Just south of Arles the landscape morphs into a flat salt pan to the sea, and it really does encompass all of the above. We rub shoulders with the glamour and the glamourous walking the streets or laying on the beach at Stes-Maries-de-la-Mer, before heading to our “husienda ranch” to ride the famous white horses of the Camargue.
Never before have we seen a sign warning people from bulls and horses!!!
The horses are hardy and bred for the cattlemen who breed the Camargue bulls – cowboy country, French style. Horseback riding is probably the best way to indulge in the terrain of the Camargue, getting on to the salt pans, almost touching the Flamingo and Camargue bulls! It’s a brilliant experience in France. ( Thanks Susanne for suggesting it!)

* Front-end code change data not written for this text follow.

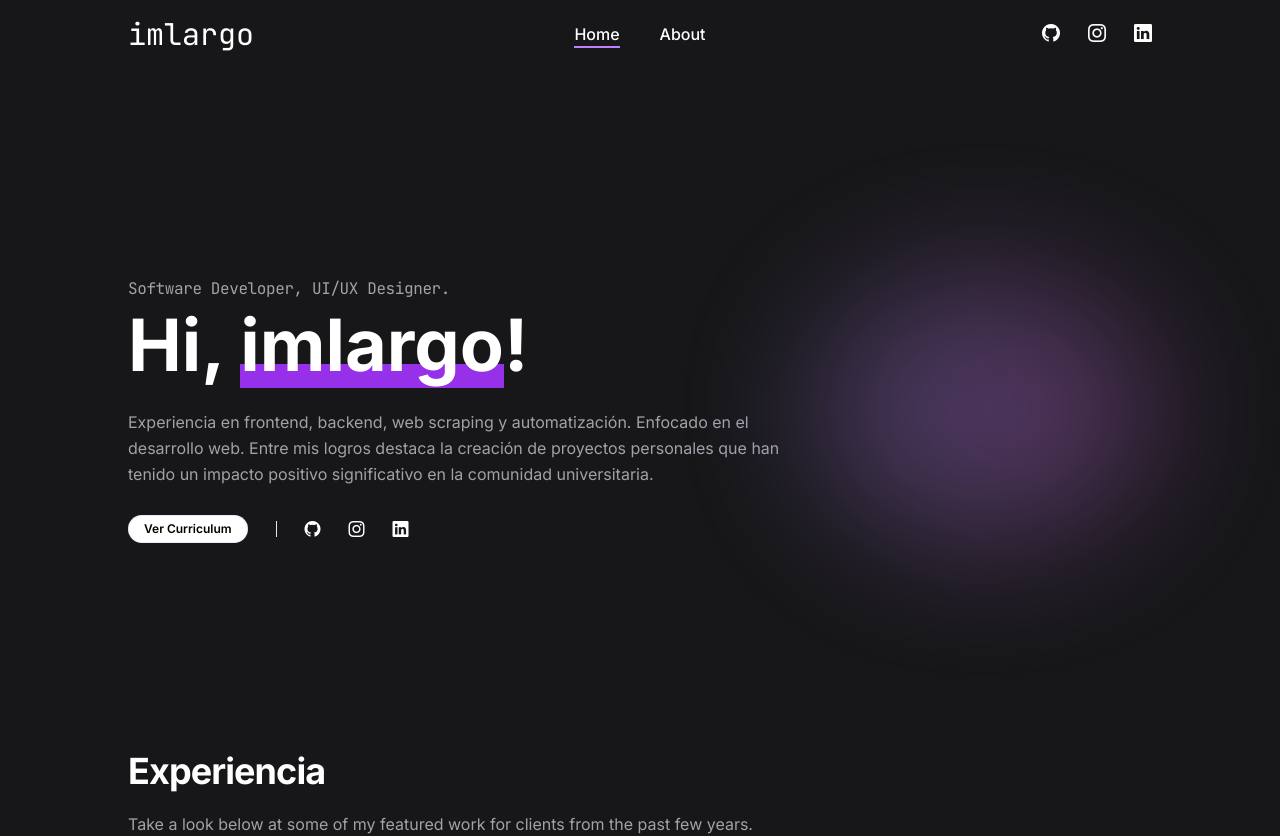
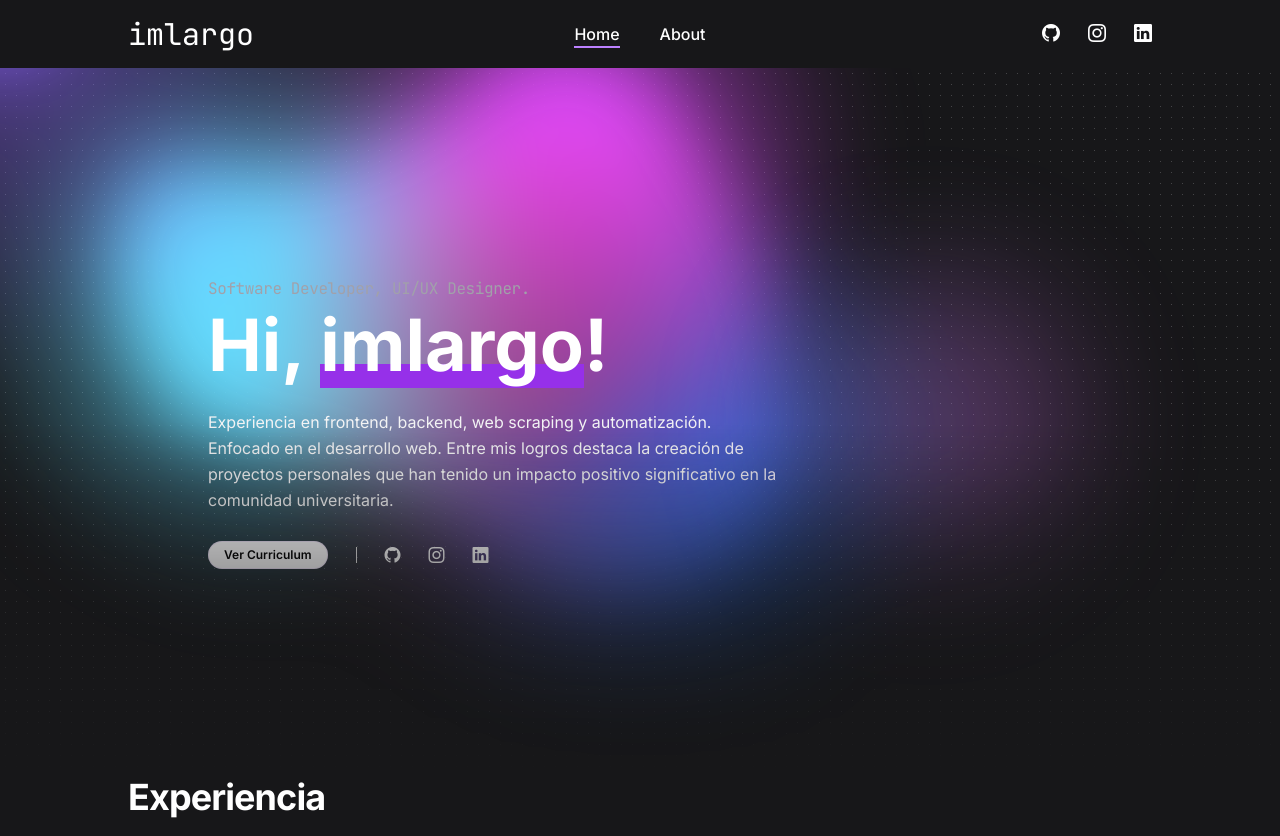
Before and after one commit to imlargo/portfolio, a SvelteKit app: page / in a window 1280 px wide. Shown: the top 836 px of the page. Built offline with nearby package versions, Linux system fonts and the light colour scheme.

Commit message:
add blob

```diff
--- /dev/null
+++ b/src/lib/components/UI/Container.svelte
@@ -0,0 +1,7 @@
+<script>
+    const { children } = $props();
+</script>
+
+<div class="mx-auto w-full md:max-w-screen-sm lg:max-w-screen-lg">
+    {@render children()}
+</div>
--- a/src/routes/+layout.svelte
+++ b/src/routes/+layout.svelte
@@ -3,37 +3,64 @@
 	import Nav from '$src/lib/components/UI/Nav/Nav.svelte';
 	import Footer from '$components/UI/Footer.svelte';
 	import Seo from '$src/lib/components/Seo.svelte';
-
-	import { onNavigate } from '$app/navigation'
+	import Container from '$src/lib/components/UI/Container.svelte';
+	import { onMount } from 'svelte';
+	import { onNavigate } from '$app/navigation';
 
 	onNavigate((navigation) => {
 		// @ts-ignore
 		if (!document.startViewTransition) {
-			console.log("ups");
+			console.log('ups');
 			return;
 		}
 
 		return new Promise((resolve) => {
 			// @ts-ignore
 			document.startViewTransition(async () => {
-				resolve()
-				await navigation.complete
+				resolve();
+				await navigation.complete;
 			});
 		});
+	});
+
+	onMount(() => {
+		const interBubble = document.querySelector('.interactive');
+		let curX = 0;
+		let curY = 0;
+		let tgX = 0;
+		let tgY = 0;
+
+		function move() {
+			curX += (tgX - curX) / 20;
+			curY += (tgY - curY) / 20;
+			interBubble.style.transform = `translate(${Math.round(curX)}px, ${Math.round(curY)}px)`;
+			requestAnimationFrame(() => {
+				move();
+			});
+		}
+
+		window.addEventListener('mousemove', (event) => {
+			tgX = event.clientX;
+			tgY = event.clientY;
+		});
+
+		move();
 	});
 </script>
 
 <Seo />
 
-<section class="mx-auto w-full md:max-w-screen-sm lg:max-w-screen-lg">
+<Container>
 	<Nav />
+</Container>
 
-	<main class="py-32">
-		<slot />
-	</main>
+<main>
+	<slot />
+</main>
 
+<Container>
 	<Footer />
-</section>
+</Container>
 
 <style lang="scss">
 </style>
--- a/src/routes/+page.svelte
+++ b/src/routes/+page.svelte
@@ -4,25 +4,52 @@
 	import EducationItem from '$src/lib/components/UI/Items/Education.svelte';
 	import Skill from '$src/lib/components/UI/Items/Skill.svelte';
 	import Blob from '$src/lib/components/UI/Blob.svelte';
+	import Container from '$src/lib/components/UI/Container.svelte';
 </script>
 
 <svelte:head>
 	<title>imlargo</title>
 </svelte:head>
 
-<section class="grid grid-cols-3 mb-32 py-20">
+<div class="background-dots p-52">
+	<div class="gradient-bg">
+		<svg xmlns="http://www.w3.org/2000/svg">
+			<defs>
+				<filter id="goo">
+					<feGaussianBlur in="SourceGraphic" stdDeviation="10" result="blur" />
+					<feColorMatrix
+						in="blur"
+						mode="matrix"
+						values="1 0 0 0 0  0 1 0 0 0  0 0 1 0 0  0 0 0 18 -8"
+						result="goo"
+					/>
+					<feBlend in="SourceGraphic" in2="goo" />
+				</filter>
+			</defs>
+		</svg>
+		<div class="gradients-container">
+			<div class="g1"></div>
+			<div class="g2"></div>
+			<div class="g3"></div>
+			<div class="g4"></div>
+			<div class="g5"></div>
+			<div class="interactive"></div>
+		</div>
+	</div>
+	<Container>
+		<section class="grid grid-cols-3">
 			<div class="col-span-2">
-		<span class="font-mono tracking-tight text-zinc-400">Software Developer, UI/UX Designer.</span>
+				<span class="font-mono tracking-tight text-zinc-400">Software Developer, UI/UX Designer.</span
+				>
 				<h1 class="text-7xl font-bold mt-2">Hi, <span class="subrayado">imlargo</span>!</h1>
 
-		<p class="mt-7 text-display">
+				<p class="mt-7 text-base text-pretty text-zinc-100 leading-relaxed">
 					Experiencia en frontend, backend, web scraping y automatización. Enfocado en el desarrollo
 					web. Entre mis logros destaca la creación de proyectos personales que han tenido un impacto
 					positivo significativo en la comunidad universitaria.
 				</p>
 
 				<div class="flex items-center gap-7 mt-7">
-
 					<a
 						class="items-center rounded-full bg-white px-4 py-1.5 text-xs font-semibold text-black ring-1 ring-inset ring-purple-700/10"
 						href="/"
@@ -50,7 +77,12 @@
 				<Blob />
 			</div>
 		</section>
+	</Container>
+</div>
 
+
+
+<Container>
 	<section id="experiencia" class="">
 		<h3 class="text-4xl tracking-tight font-bold mb-5">Experiencia</h3>
 
@@ -109,27 +141,31 @@
 
 				<ul class="list-disc ps-4">
 					<li>
-				Identificación y resolución de problemas a través de soluciones con Apps Script y Python para la automatización de tareas repetitivas, enfocadas en incrementar la eficiencia operativa y reducir el trabajo manual.
-
+						Identificación y resolución de problemas a través de soluciones con Apps Script y Python
+						para la automatización de tareas repetitivas, enfocadas en incrementar la eficiencia
+						operativa y reducir el trabajo manual.
 					</li>
-
 				</ul>
 
 				<h5 class="font-medium mb-1 mt-3">Logros</h5>
 
 				<ul class="list-disc ps-4">
 					<li>
-				Reducción significativa de la carga de trabajo manual en procesos administrativos internos gracias a la automatización de tareas rutinarias.
+						Reducción significativa de la carga de trabajo manual en procesos administrativos
+						internos gracias a la automatización de tareas rutinarias.
 					</li>
 					<li>
-				Integración exitosa de diversas herramientas digitales, logrando una mejora en la productividad del equipo y optimizando los flujos de trabajo.
+						Integración exitosa de diversas herramientas digitales, logrando una mejora en la
+						productividad del equipo y optimizando los flujos de trabajo.
 					</li>
 				</ul>
 			</ExperienceCard>
 		</ul>
 	</section>
+</Container>
 
-<section class="pt-32" id="proyectos">
+<Container>
+	<section class="py-32" id="proyectos">
 		<h3 class="text-4xl tracking-tight font-bold mb-5">Proyectos</h3>
 
 		<p class="text-display w-2/3">
@@ -178,6 +214,7 @@
 			</ProyectCard>
 		</div>
 	</section>
+</Container>
 
 <!--
 <section class="py-20" id="habilidades">
--- a/src/styles/app.css
+++ b/src/styles/app.css
@@ -1,5 +1,7 @@
 @import url('https://fonts.googleapis.com/css2?family=Inter:slnt,wght@-10..0,100..900&family=JetBrains+Mono:ital,wght@0,100..800;1,100..800&display=swap');
 @import url('https://fonts.googleapis.com/css2?family=JetBrains+Mono:ital,wght@0,100..800;1,100..800&display=swap');
+
+@import "blob.css";
 
 @tailwind base;
 @tailwind components;
@@ -15,7 +17,8 @@ body {
     -moz-osx-font-smoothing: grayscale;
     text-rendering: optimizeLegibility;
     font-optical-sizing: auto;
-    background-color: #171719;
+
+    background: #171719;
     color: #fff;
 }
 
@@ -24,7 +27,7 @@ body {
 }
 
 .font-mono {
-    font-family: "JetBrains Mono", monospace!important;
+    font-family: "JetBrains Mono", monospace !important;
 }
 
 .font-base {
@@ -54,3 +57,29 @@ body {
         background-color: #9630e9;
     }
 }
+
+.background-grid {
+    --gap: 2.5rem;
+    --line: 1px;
+    --color: rgba(255, 255, 255, 0.2);
+
+    background-image: linear-gradient(-90deg,
+            transparent calc(var(--gap) - var(--line)),
+            var(--color) calc(var(--gap) - var(--line) + 1px),
+            var(--color) var(--gap)),
+        linear-gradient(0deg,
+            transparent calc(var(--gap) - var(--line)),
+            var(--color) calc(var(--gap) - var(--line) + 1px),
+            var(--color) var(--gap));
+    background-size: var(--gap) var(--gap);
+}
+
+.background-dots {
+    --size: 11px;
+    --color: rgba(255, 255, 255, 0.2);
+    background: #17171900 radial-gradient(var(--color) 10%, transparent 1%);
+    background-size: var(--size) var(--size);
+
+    /* mask it */
+    mask-image: linear-gradient(rgb(0, 0, 0) 50%, transparent);
+}
--- /dev/null
+++ b/src/styles/blob.css
@@ -0,0 +1,170 @@
+
+:root {
+    --color-bg1: rgba(108, 0, 162, 0.6);
+    --color-bg2: rgb(0, 17, 82, 0.6);
+    --color1: 18, 113, 255;
+    --color2: 221, 74, 255;
+    --color3: 100, 220, 255;
+    --color4: 200, 50, 50;
+    --color5: 180, 180, 50;
+    --color-interactive: 140, 100, 255;
+    --circle-size: 80%;
+    --blending: hard-light;
+    --blob-opacity: 0.8;
+}
+
+@keyframes moveInCircle {
+    0% {
+        transform: rotate(0deg);
+    }
+
+    50% {
+        transform: rotate(180deg);
+    }
+
+    100% {
+        transform: rotate(360deg);
+    }
+}
+
+@keyframes moveVertical {
+    0% {
+        transform: translateY(-50%);
+    }
+
+    50% {
+        transform: translateY(50%);
+    }
+
+    100% {
+        transform: translateY(-50%);
+    }
+}
+
+@keyframes moveHorizontal {
+    0% {
+        transform: translateX(-50%) translateY(-10%);
+    }
+
+    50% {
+        transform: translateX(50%) translateY(10%);
+    }
+
+    100% {
+        transform: translateX(-50%) translateY(-10%);
+    }
+}
+
+.gradient-bg {
+    width: 100%;
+    height: 100%;
+    position: absolute;
+    z-index: -999;
+
+    overflow: hidden;
+    top: 0;
+    left: 0;
+
+    svg {
+        display: none;
+    }
+
+    .gradients-container {
+        filter: url(#goo) blur(40px);
+        width: 100%;
+        height: 100%;
+    }
+
+    .g1 {
+        position: absolute;
+        background: radial-gradient(circle at center, rgba(var(--color1), var(--blob-opacity)) 0, rgba(var(--color1), 0) 50%) no-repeat;
+        mix-blend-mode: var(--blending);
+
+        width: var(--circle-size);
+        height: var(--circle-size);
+        top: calc(50% - var(--circle-size) / 2);
+        left: calc(50% - var(--circle-size) / 2);
+
+        transform-origin: center center;
+        animation: moveVertical 30s ease infinite;
+
+        opacity: 1;
+    }
+
+    .g2 {
+        position: absolute;
+        background: radial-gradient(circle at center, rgba(var(--color2), var(--blob-opacity)) 0, rgba(var(--color2), 0) 50%) no-repeat;
+        mix-blend-mode: var(--blending);
+
+        width: var(--circle-size);
+        height: var(--circle-size);
+        top: calc(50% - var(--circle-size) / 2);
+        left: calc(50% - var(--circle-size) / 2);
+
+        transform-origin: calc(50% - 400px);
+        animation: moveInCircle 20s reverse infinite;
+
+        opacity: 1;
+    }
+
+    .g3 {
+        position: absolute;
+        background: radial-gradient(circle at center, rgba(var(--color3), var(--blob-opacity)) 0, rgba(var(--color3), 0) 50%) no-repeat;
+        mix-blend-mode: var(--blending);
+
+        width: var(--circle-size);
+        height: var(--circle-size);
+        top: calc(50% - var(--circle-size) / 2 + 200px);
+        left: calc(50% - var(--circle-size) / 2 - 500px);
+
+        transform-origin: calc(50% + 400px);
+        animation: moveInCircle 40s linear infinite;
+
+        opacity: 1;
+    }
+
+    .g4 {
+        position: absolute;
+        background: radial-gradient(circle at center, rgba(var(--color4), var(--blob-opacity)) 0, rgba(var(--color4), 0) 50%) no-repeat;
+        mix-blend-mode: var(--blending);
+
+        width: var(--circle-size);
+        height: var(--circle-size);
+        top: calc(50% - var(--circle-size) / 2);
+        left: calc(50% - var(--circle-size) / 2);
+
+        transform-origin: calc(50% - 200px);
+        animation: moveHorizontal 40s ease infinite;
+
+        opacity: 0.7;
+    }
+
+    .g5 {
+        position: absolute;
+        background: radial-gradient(circle at center, rgba(var(--color5), var(--blob-opacity)) 0, rgba(var(--color5), 0) 50%) no-repeat;
+        mix-blend-mode: var(--blending);
+
+        width: calc(var(--circle-size) * 2);
+        height: calc(var(--circle-size) * 2);
+        top: calc(50% - var(--circle-size));
+        left: calc(50% - var(--circle-size));
+
+        transform-origin: calc(50% - 800px) calc(50% + 200px);
+        animation: moveInCircle 20s ease infinite;
+
+        opacity: 1;
+    }
+
+    .interactive {
+        position: absolute;
+        background: radial-gradient(circle at center, rgba(var(--color-interactive), var(--blob-opacity)) 0, rgba(var(--color-interactive), 0) 50%) no-repeat;
+        mix-blend-mode: var(--blending);
+
+        width: 100%;
+        height: 100%;
+        top: -50%;
+        left: -50%;
+
+        opacity: 0.7;
+    }
+}
```
Lines whose indentation alone changed are shown as unchanged.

From the sandy salt planes we head north west, towards and through the Parc Naturel des Grands-Causses. The landscape is different again! Rugged, rolling, dry. We feel we could be in Arizona or Australia as we cross the “desert rouge”, rock and rich, ploughed soil, a bright red. We climb narrow winding roads and enjoy spectacular views. Antonio and I are both delighted and surprised and thoroughly enjoy the drive.
Stopping at villages a lot more like Spain and Italy – set on hills, filled with stone buildings, church bells and spires, small communal squares, fountains spouting water 24 hours a day, outdoor wash houses, shutters on windows, afternoon siestas! Even the tunnel system of building that we have not seen since Taponneco! It’s relaxing and fun.
Our reward at the end of our 3 days drive is to arrive at the country house of Gilles, Muriel, Orancie & Odelie, friends of our “international” friends in London, Ray & Iaskara.
Muriel and Gilles live in Toulouse and their country home is in the village that Gilles was born and raised. As he says to us, “his roots are here – very deep and wide roots!” Their hospitality was heart warming. A tour through the local villages and local country roads – we are glad he was driving!!
The following morning we walk to another nearby village, Montirat, and unbeknowingly arrive as one of the locals (great friend of Gilles we discover) offers to take us on a tour! Its a special weekend in France when all the churches and museums are open and free! We just timed it well. Bernard has excellent English and gives us a idea of life right here 1000 years ago. In its heyday there was up to 1000 people living in the village. 10 years ago it was zero! Today, about ten. Three of the population are English or American. Like the cavalry, riding in with their dollars and pounds, bringing life back to the villages. We end the tour at the church, over 600 years old – the church we later discover, where Gilles and Muriel were married!.
We loved our time spent with Muriel and Gilles, at their country house and with their daughters. Sunday lunch was superb and included locally grown vegetables and cheeses……. plus a delicious homemade apple tart from Gilles mum. Later, Gilles and the girls made work on an old table they are covering in mosaic and Muriel took us for a walk to the garden belonging to the farm over 100’s of years. More fresh figs for Antonio! We meet Gilles family everywhere……. it’s life from the days when 50 hectares was a BIG farm that supported families with 12 children. Gilles mother had 11 siblings, many still living here and we meet uncles and aunts and cousins, still so much a part of this soil. Warm and wonderful, it has been a perfect end to this visit to France and we look forward to seeing them as we make our back in Winter!